Graham Reid | | 1 min read
In the mid Nineties when no tribute album to Van Morrison had been forthcoming and none seemed planned, Morrison took matters into his own hands and on No Prima Donna -- with Lisa Stansfield, Elvis Costello, Sinead O'Connor, Marianne Faithfull and others -- delivered a tribute album to himself which he produced.
This new Peter Gabriel album has some of the same quality. In 2010 Gabriel did an album of other people's songs entitled Scratch My Back (Radiohead, Arcade Fire, Bon Iver etc) and it seems the deal was that artists would reciprocate by covering material from his back-catalogue under the title I'll Scratch Yours.
Nice idea, but . . .
That reciprocal album hasn't appeared so Gabriel has undertaken what could be read as a tribute to his own music, this album of orchestrated treatments of some of his best known pieces such as The Rhythm of the Heat, San Jacinto, The Intruder, Digging in the Dirt and Solsbury Hill.
That said, this is perhaps less an ego-boost than it seems. Gabriel has previously re-hit his catalogue.
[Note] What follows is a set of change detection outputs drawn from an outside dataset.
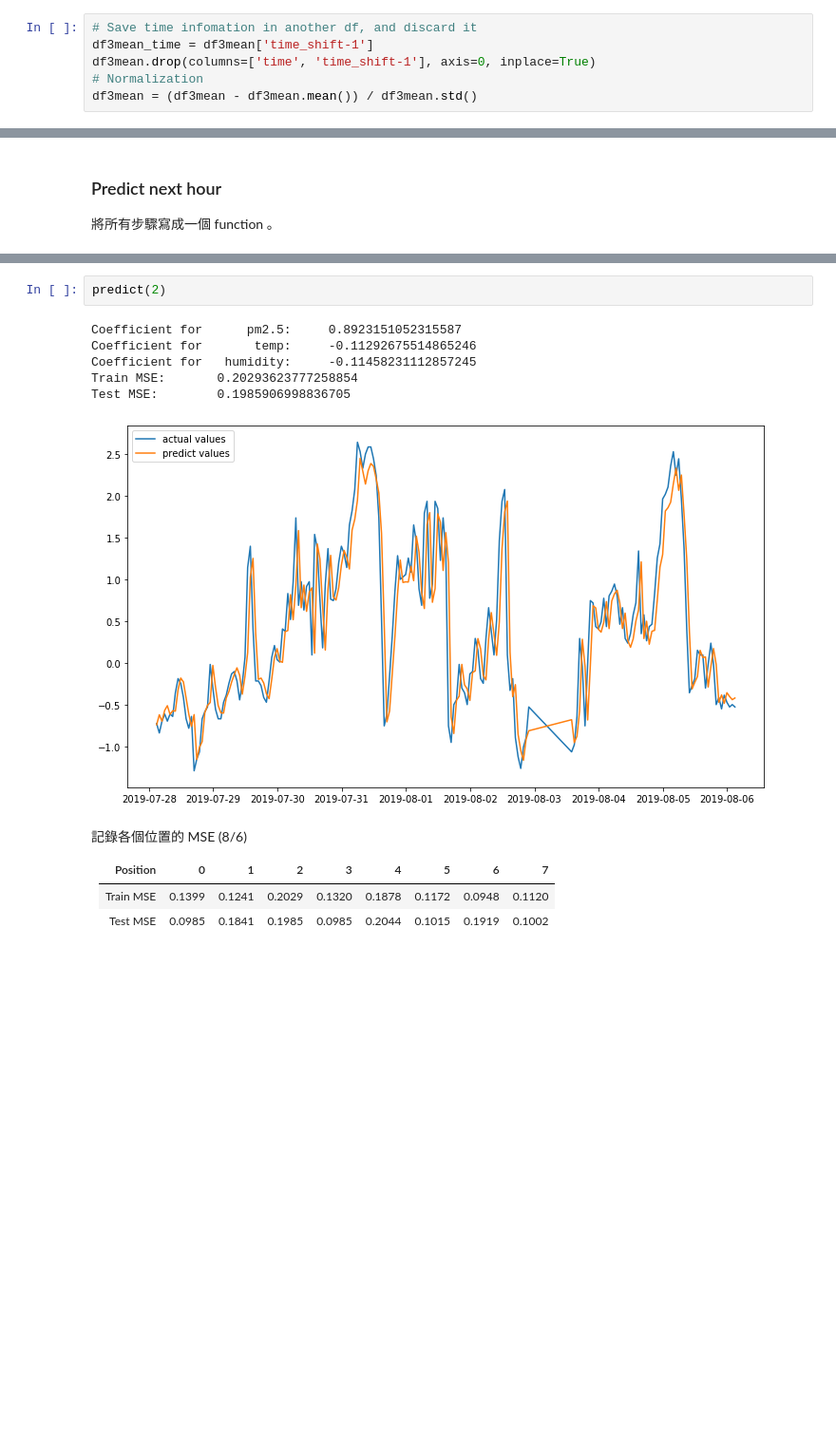
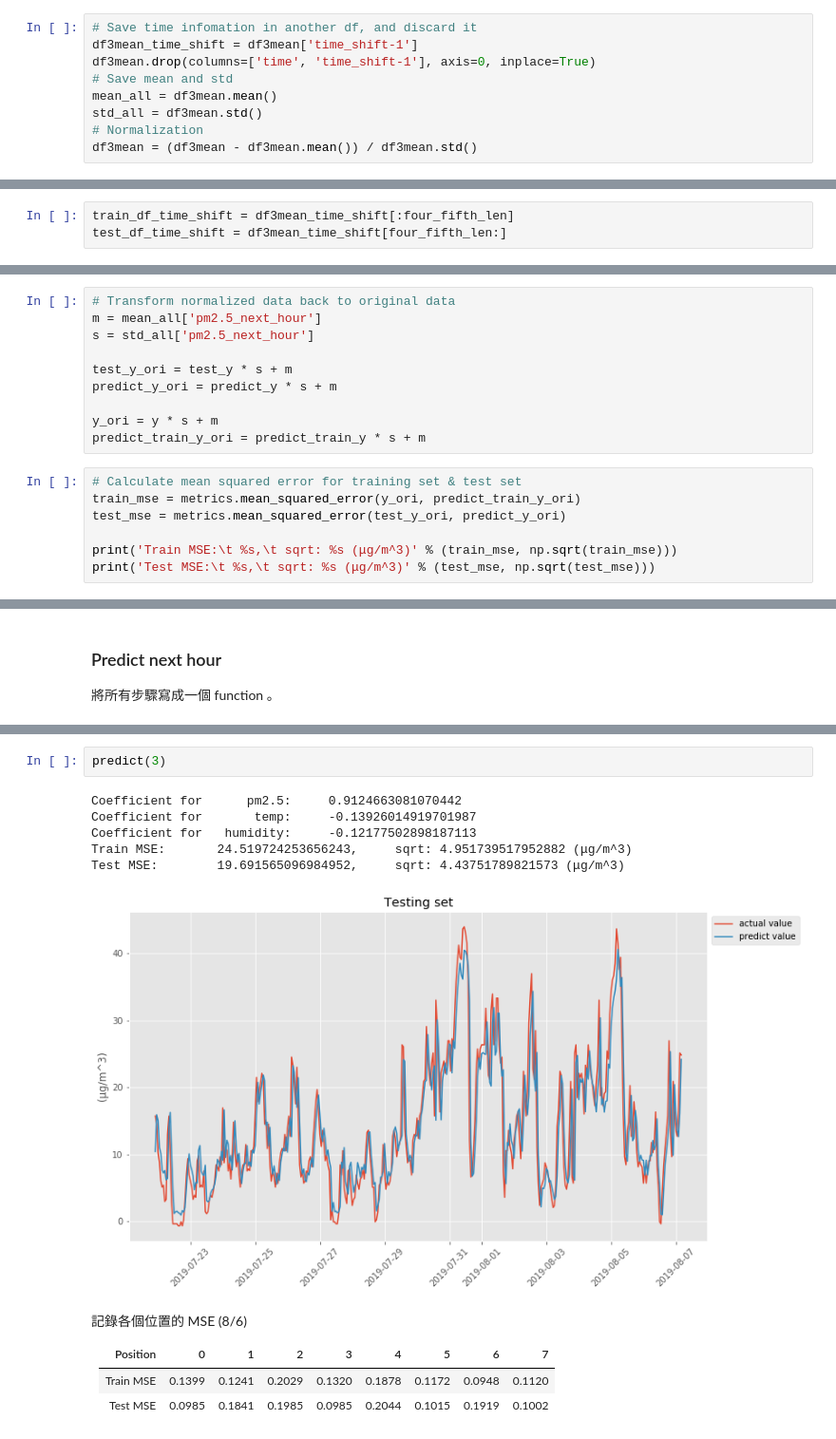
Before and after one commit to kevin110604/pm2.5_training, a Jupyter notebook: pm2.5_training_notebook.ipynb, the cells around one changed output, grey strips where cells are left out. Shown at 95% size. Cells and saved outputs as stored; diff of their text form; blank space fills up the shorter version.

Commit message:
Add the transformation of normalized data back to original data

```diff
--- a/pm2.5_training_notebook.ipynb
+++ b/pm2.5_training_notebook.ipynb
@@ -278,8 +278,11 @@ dtype: int64
 $z = \frac{x- \mu}{\sigma}$
 # %%
 # Save time infomation in another df, and discard it
-df3mean_time = df3mean['time_shift-1']
+df3mean_time_shift = df3mean['time_shift-1']
 df3mean.drop(columns=['time', 'time_shift-1'], axis=0, inplace=True)
+# Save mean and std
+mean_all = df3mean.mean()
+std_all = df3mean.std()
 # Normalization
 df3mean = (df3mean - df3mean.mean()) / df3mean.std()
 # %% [markdown]
@@ -295,3 +296,6 @@ test_df_time = df3mean_time[four_fifth_len:]
+# %%
+train_df_time_shift = df3mean_time_shift[:four_fifth_len]
+test_df_time_shift = df3mean_time_shift[four_fifth_len:]
 # %%
 X = train_df[['month', 'day', 'weekday', 'hour_minute', 'pm1.0', 'pm2.5', 'pm10.0', 'temp', 'humidity']]
 y = train_df[['pm2.5_next_hour']]
@@ -482,0 +487,17 @@ plt.show()
+# %%
+# Transform normalized data back to original data
+m = mean_all['pm2.5_next_hour']
+s = std_all['pm2.5_next_hour']
+
+test_y_ori = test_y * s + m
+predict_y_ori = predict_y * s + m
+
+y_ori = y * s + m
+predict_train_y_ori = predict_train_y * s + m
+# %%
+# Calculate mean squared error for training set & test set
+train_mse = metrics.mean_squared_error(y_ori, predict_train_y_ori)
+test_mse = metrics.mean_squared_error(test_y_ori, predict_y_ori)
+
+print('Train MSE:\t %s,\t sqrt: %s (μg/m^3)' % (train_mse, np.sqrt(train_mse)))
+print('Test MSE:\t %s,\t sqrt: %s (μg/m^3)' % (test_mse, np.sqrt(test_mse)))
@@ -582,13 +639,13 @@ def predict(pos):
     plt.show()
 # %%
-predict(2)
+predict(3)
 # %% [output]
-Coefficient for      pm2.5:     0.8923151052315587
-Coefficient for       temp:     -0.11292675514865246
-Coefficient for   humidity:     -0.11458231112857245
-Train MSE:       0.20293623777258854
-Test MSE:        0.1985906998836705
+Coefficient for      pm2.5:     0.9124663081070442
+Coefficient for       temp:     -0.13926014919701987
+Coefficient for   humidity:     -0.12177502898187113
+Train MSE:       24.519724253656243,     sqrt: 4.951739517952882 (μg/m^3)
+Test MSE:        19.691565096984952,     sqrt: 4.43751789821573 (μg/m^3)
-[figure, old version]
+[figure, new version]
 # %% [markdown]
 記錄各個位置的 MSE (8/6)
 
```
Also changed, not shown: parts of 23 cells of this notebook.
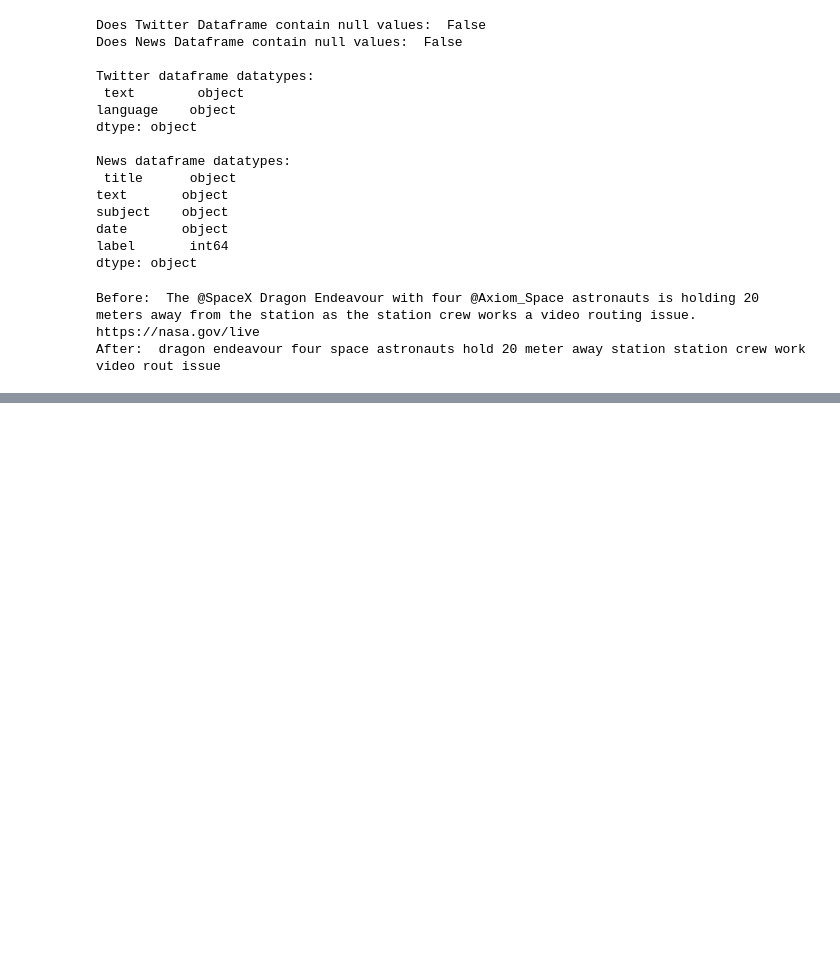
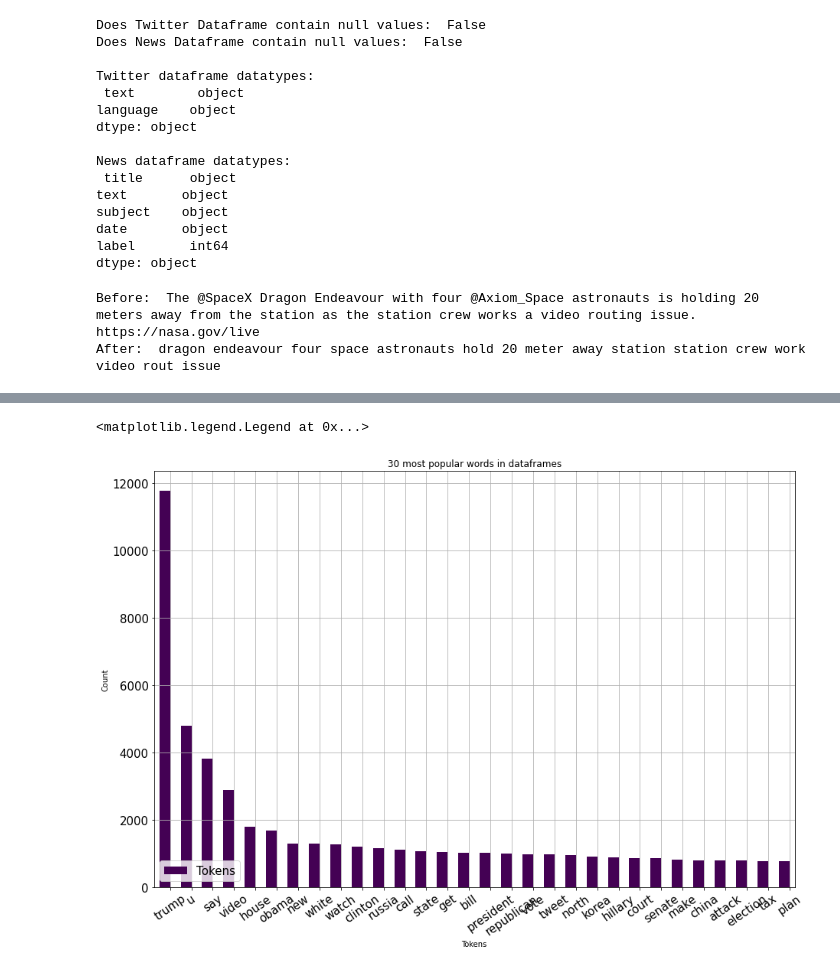
Before and after one commit to nikkenu/JODA, a Jupyter notebook: harjoitustyo/harjoitustyo.ipynb, the cells around one changed output, grey strips where cells are left out. Saved outputs shown, nothing was run; the diff lists cells and outputs as text; code cells hidden in the pictures; blank space fills up the shorter version.

```diff
--- a/harjoitustyo/harjoitustyo.ipynb
+++ b/harjoitustyo/harjoitustyo.ipynb
@@ -224,0 +240,7 @@ news_df.head()
+# %%
+tokenized_counts = Counter(tokenizer.word_counts)
+tokenized_df = pd.DataFrame([tokenized_counts.keys(), tokenized_counts.values()]).T
+tokenized_df.columns=['word', 'quantity']
+tokenized_df = tokenized_df.sort_values(by='quantity', ascending=False)
+
+tokenized_df.head(10)
@@ -224,0 +259,5 @@ news_df.head()
+# %%
+tokenized_df[:30].plot(kind="bar",x="word", orientation="vertical", figsize=(15,10), xlabel="Tokens", ylabel="Count", colormap="viridis", table=False, grid=True, fontsize=15, rot=35, position=1, title="30 most popular words in dataframes", legend=True).legend(["Tokens"], loc="lower left", prop={"size":15})
+# %% [output]
+<matplotlib.legend.Legend at 0x...>
+[figure, added]
```
Also changed, not shown: parts of 12 cells of this notebook.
As far back as '85, for the Birdy soundtrack, he worked with Daniel Lanois and used music from some of his earlier songs (Family Snapshot, Rhythm of the Heat and San Jacinto among them).
And as one who has worked with musicians from across the musical spectrum, the idea of of an all-orchestral album (himself on vocals, and with guests) doesn't seem too great a leap.
But you do have to wonder who he thinks the audience for this grand conceit might be.
Most Gabriel followers -- and they are dwindling in number -- might have prefered the long-promised album of new material, exspecially since none has appeared since Up in 2002.
But here -- without guitars or drums -- he floats his often eerie vocals against a full orchestra and smartly locates it at some great distance from those albums like The Symphonic Music of the Rolling Stones or the London Symphony Orchestra playing classic rock tunes.
At its best -- the utterly creepy reconsideration of the already scary Intruder, the beautifully spare Wallflower about the plight of political prisoners -- this is highly moving music and the project must be counted a success.
There is also a fragile version of Don't Give Up with Ane Brun where the hurt sounds palpable, but adds little to what we know from Gabriel-Kate Bush version. And although the version of Solsbury Hill is interesting it only serves to remind how good the original was because of the sense of desperation he brought at that time.
As for the rest, it largely goes by without really gripping (except for the fine version of Mercy Street) and although more noble than a self-tribute you are just left with that feeling of . . .
For whom, Peter?
For an assessment of Peter Gabriel's first four solo albums -- from which some of these songs are drawn - go here.